I’ve told you about my company’s legendary Halloween parties. My co-workers are as creative as they come. We’ve had conference rooms repurposed as Wild West saloons complete with sawdust and entire departments dressed like Monopoly game pieces. The things these people can do with papier mâché would astound you.
Alas, all of this artistry has yet to rub off on me. Even as a kid, I never had much imagination when it came to costumes. Among my more inventive ideas: clown, ghost, pirate. The entirety of my pirate outfit consisted of an eye patch, which I took as permission to run around shouting, “Aargh!” at my unsuspecting neighbors.
I knew I was scraping the bottom of the barrel when I dressed as a black-eyed pea (not the band) by circling one eye in black make-up and taping a giant letter “P” to my shirt. I know. I know. But there was one fabled Halloween party when I pulled out all the stops.
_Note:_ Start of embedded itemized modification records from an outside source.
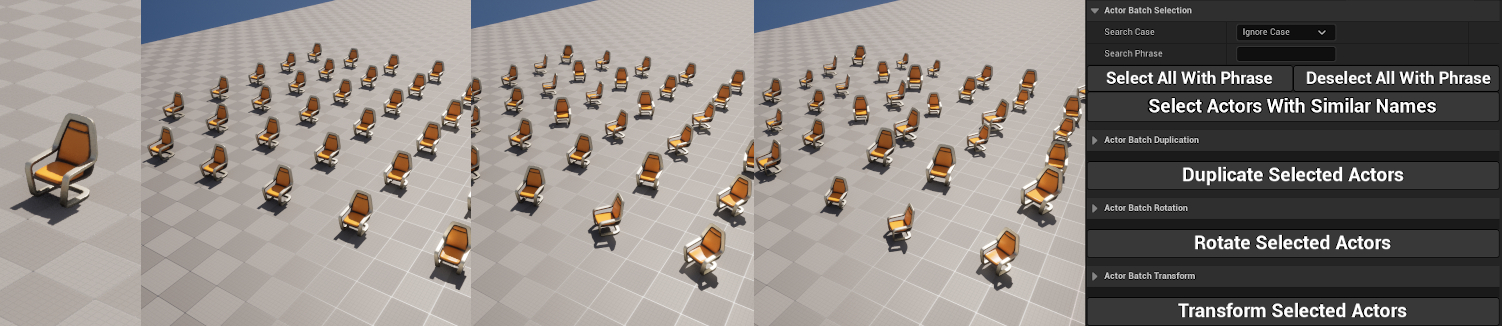
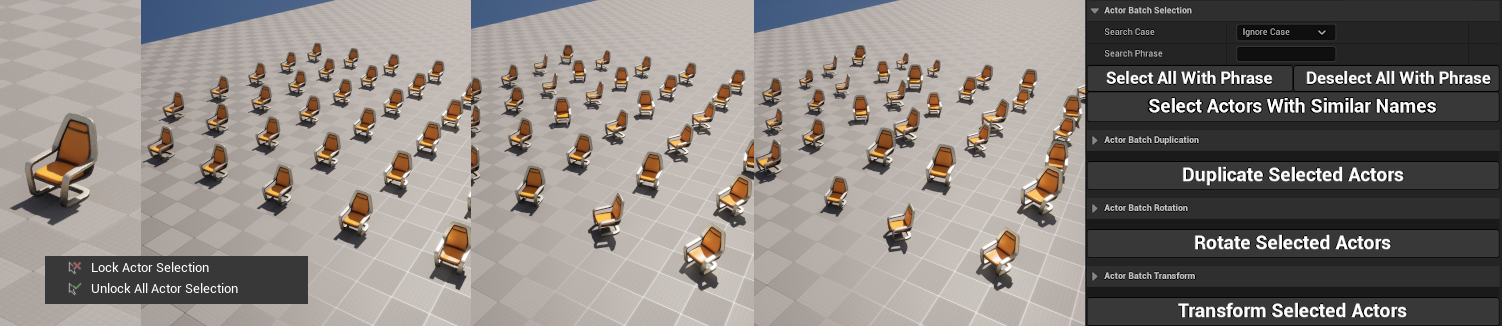
Extra G4 update

Changed region(s): [[0.0306, 0.7669, 0.2144, 0.9509]]

diff --git a/generic4.html b/generic4.html
@@ -68,7 +68,8 @@
 							
 							<span class="image main"><img src="images/pic21.jpg" alt="" /></span>
 							<p>Shown here is a widget for quick selection and alteration of multiple assets in the editor.<br />
-							The user may select assets by similar names to a selected asset, or a searchphrase, and duplicate along with altering the rotation, offset and scale by a random amount within user-defined limits.</p>
+							The user may select assets by similar names to a selected asset, or a searchphrase, and duplicate along with altering the rotation, offset and scale by a random amount within user-defined limits.<br />
+							Also shown is a level editor actor menu extension that allows the user to prevent selection of a given actor through use of an applied actor tag, interacting with and preventing any attempt to select the actor. This may then be removed with a neighbouring action.</p>
 							
 							
 							<p>As well as the expansion of current features, I am also learning about and creating further features.<br />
I was twenty-four or twenty-five and trying to catch the eye of a certain young man. (You knew this involved a guy, right?) This time the black-eyed pea costume wasn’t going to cut it. I had to look fabulous. I had to look glamorous.
I had to be Marilyn.
“It’s all make-believe, isn’t it?”
A friend who was handy with a needle and thread agreed to help me recreate her famous look from the movie Gentlemen Prefer Blondes. For one night, why not be someone as different from me as possible — a vivacious, sassy, blond sex symbol who could keep company with the likes of Frank Sinatra, Arthur Miller and Joe DiMaggio. So I donned the strapless pink gown with obscenely large bow, the shoulder-length gloves, the blond wig. Oh, and the hundreds of carats of fake diamonds. (Though the ones Marilyn wore in the movie were real!)
The night of the party, I sashayed and shimmied around vampires and Supermen, pursing my lacquered lips and hoping the guy would notice me. It was hard work, this being someone I wasn’t. In fact, it was exhausting. I kept trying to think of what I should say and how I should stand to be more like Marilyn.
A couple of hours into the evening: “Hey,” he said. “Who are you supposed to be?” He was dressed as a referee or an inmate. I wasn’t sure which.
“Marilyn? Marilyn Monroe?”
He nodded. “Cool.”
Deflated more than the giant bow attached to my backside, I sat on the front steps and took a deep breath. My wig was itching and I’d lost one of my fake eyelashes somewhere in the “witches’ brew” punch. I’d spent a good part of the evening tugging at the top of the gown, which suffice it to say, did not fit as snugly as Marilyn’s did. I realized I didn’t know the first thing about being glamorous (or being a pirate apparently). You can take the girl out of the plaid, but you can’t take the plaid out of the girl.
Isn’t that what we’re doing when we play dress up — trying on different personas? It was fun, pretending to be Marilyn Monroe for a few hours, but it was draining. (It could be argued that even Marilyn wasn’t really “Marilyn.”) In the end it was good that I hadn’t gotten that guy’s attention, because then what? Thoreau said, “Be yourself– not your idea of what you think somebody else’s idea of yourself should be.” After the party, the gown and the wig went into a box at the back of my closet because I never felt the need to be Marilyn again.
Have you ever dressed up for Halloween? What was your most memorable costume?
Have a great weekend, everyone!